School of Economics, UNSW

Definition | Logarithmic
Where b is the base,
f (x) = logb x
(A selection of ) Important rules:

logb (mn) = logb m + logb n


m
logb ( ) = logb m − logb n
n
logb (mr ) = r logb m
logb 1 = 0

3
f (x) = log10 x
2
1
0
-1
x
-2
-3
-3 -2 -1 0 1 2 3

Note: logb x is like saying, ‘what power must I raise b to, to obtain x?’
==========================================================
The connection between logarithms and exponentials...
Definition | A very nice rule

logb x = y corresponds to by = x

log x = y
b

==========================================================

Revise!

1. Go over the lecture notes, chapter refs, tutorial problems,

be sure you can do them(not just read them).

2. Go over the lecture notes, chapter refs, tutorial problems,

be sure you can do them(not just read them).

3. Go over the lecture notes, chapter refs, tutorial problems,

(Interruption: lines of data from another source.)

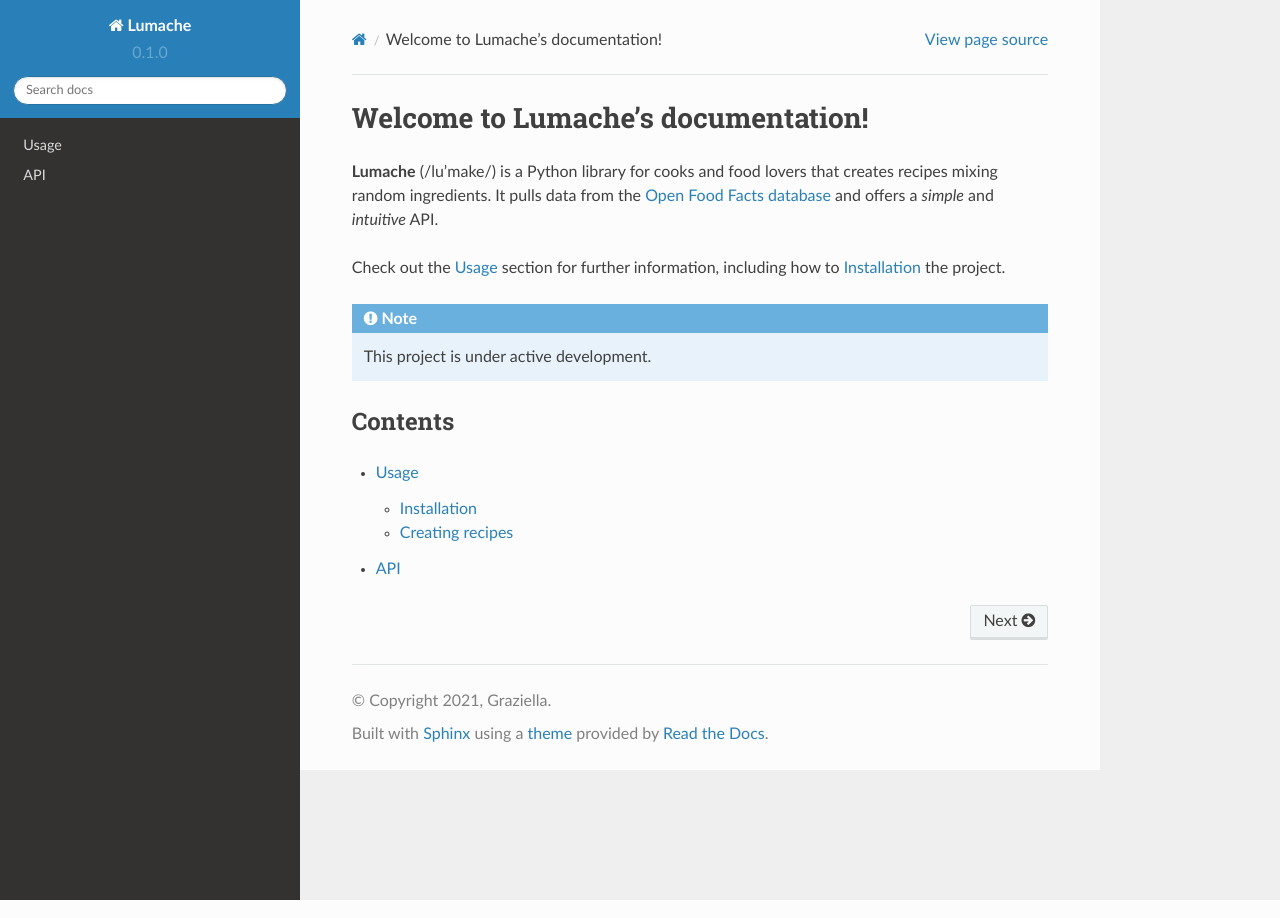
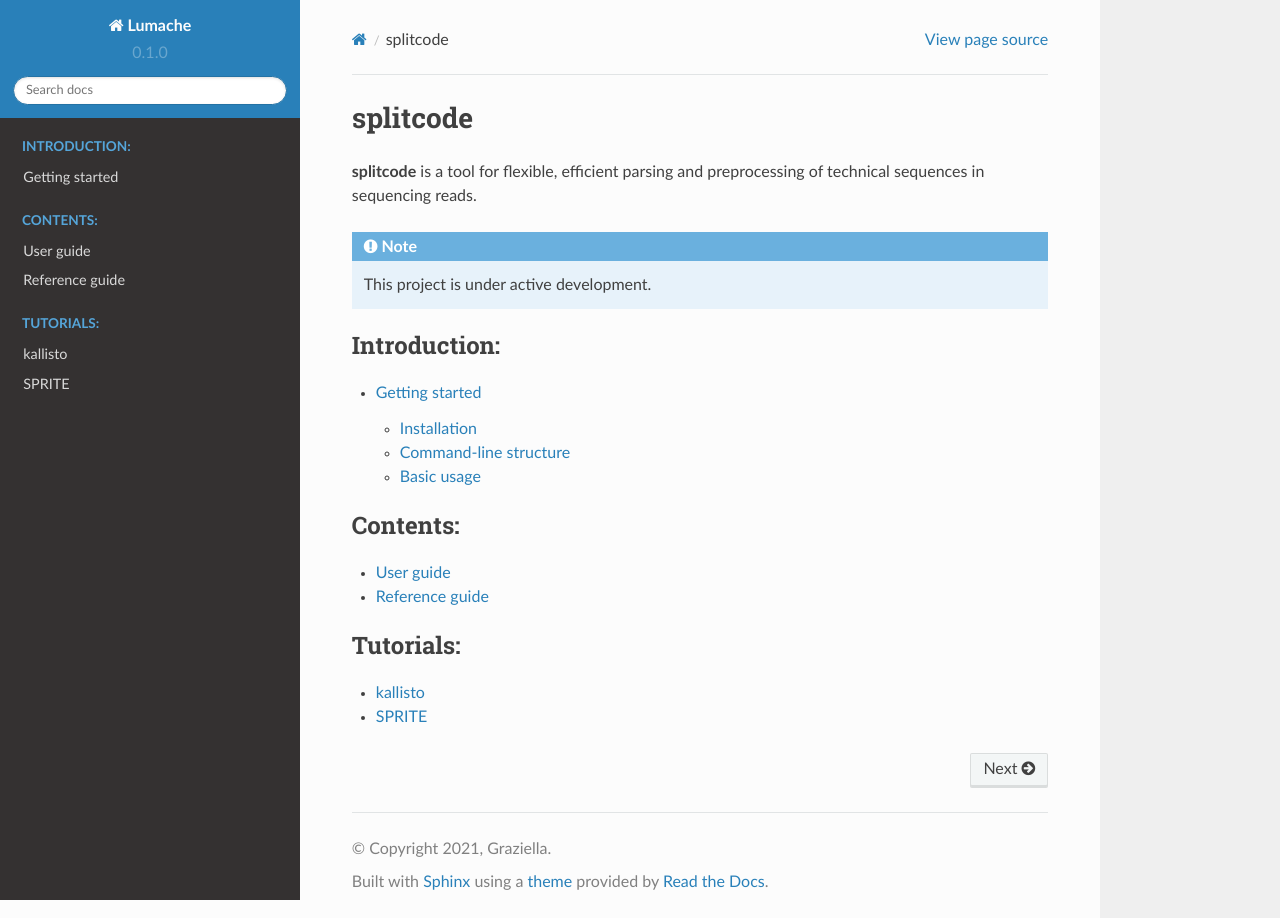
Before and after one commit to pachterlab/splitcode-tutorial, a Sphinx documentation site: the page built from docs/source/index.rst, in a window 1280 px wide. Built offline with Sphinx 7.4.7 and the Read the Docs theme 2.0.0, drawn with Linux system fonts in a browser that asks for light colours.

```diff
--- a/docs/source/usage.rst
+++ b/docs/source/getting_started.rst
@@ -1,20 +1,16 @@
-Usage
-=====
-
-.. _installation:
+Getting started
+===============
 
 Installation
-------------
-
+^^^^^^^^^^^^
 To use Lumache, first install it using pip:
 
 .. code-block:: console
 
    (.venv) $ pip install lumache
 
-Creating recipes
-----------------
-
+Command-line structure
+^^^^^^^^^^^^^^^^^^^^^^
 To retrieve a list of random ingredients,
 you can use the ``lumache.get_random_ingredients()`` function:
 
@@ -31,3 +27,9 @@ For example:
 >>> import lumache
 >>> lumache.get_random_ingredients()
 ['shells', 'gorgonzola', 'parsley']
+
+
+
+Basic usage
+^^^^^^^^^^^
+Hello world
--- a/docs/source/index.rst
+++ b/docs/source/index.rst
@@ -1,22 +1,28 @@
-Welcome to Lumache's documentation!
+splitcode
 ===================================
 
-**Lumache** (/lu'make/) is a Python library for cooks and food lovers
-that creates recipes mixing random ingredients.
-It pulls data from the `Open Food Facts database <https://world.openfoodfacts.org/>`_
-and offers a *simple* and *intuitive* API.
-
-Check out the :doc:`usage` section for further information, including
-how to :ref:`installation` the project.
+**splitcode** is a tool for flexible, efficient parsing and preprocessing of technical sequences in sequencing reads.
 
 .. note::
 
    This project is under active development.
 
-Contents
---------
+.. toctree::
+   :maxdepth: 2
+   :caption: Introduction:
+
+   getting_started
 
 .. toctree::
+   :maxdepth: 1
+   :caption: Contents:
 
-   usage
-   api
+   user_guide
+   reference_guide
+
+.. toctree::
+  :maxdepth: 2
+  :caption: Tutorials:
+
+  kallisto
+  sprite
--- /dev/null
+++ b/docs/source/kallisto.rst
@@ -0,0 +1,4 @@
+kallisto
+========
+
+Hello World
--- /dev/null
+++ b/docs/source/reference_guide.rst
@@ -0,0 +1,4 @@
+Reference guide
+===============
+
+Hello world
--- /dev/null
+++ b/docs/source/sprite.rst
@@ -0,0 +1,4 @@
+SPRITE
+======
+
+Hello world
--- /dev/null
+++ b/docs/source/user_guide.rst
@@ -0,0 +1,4 @@
+User guide
+===============
+
+Hello world
```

be sure you can do them(not just read them).

Lecture 1 14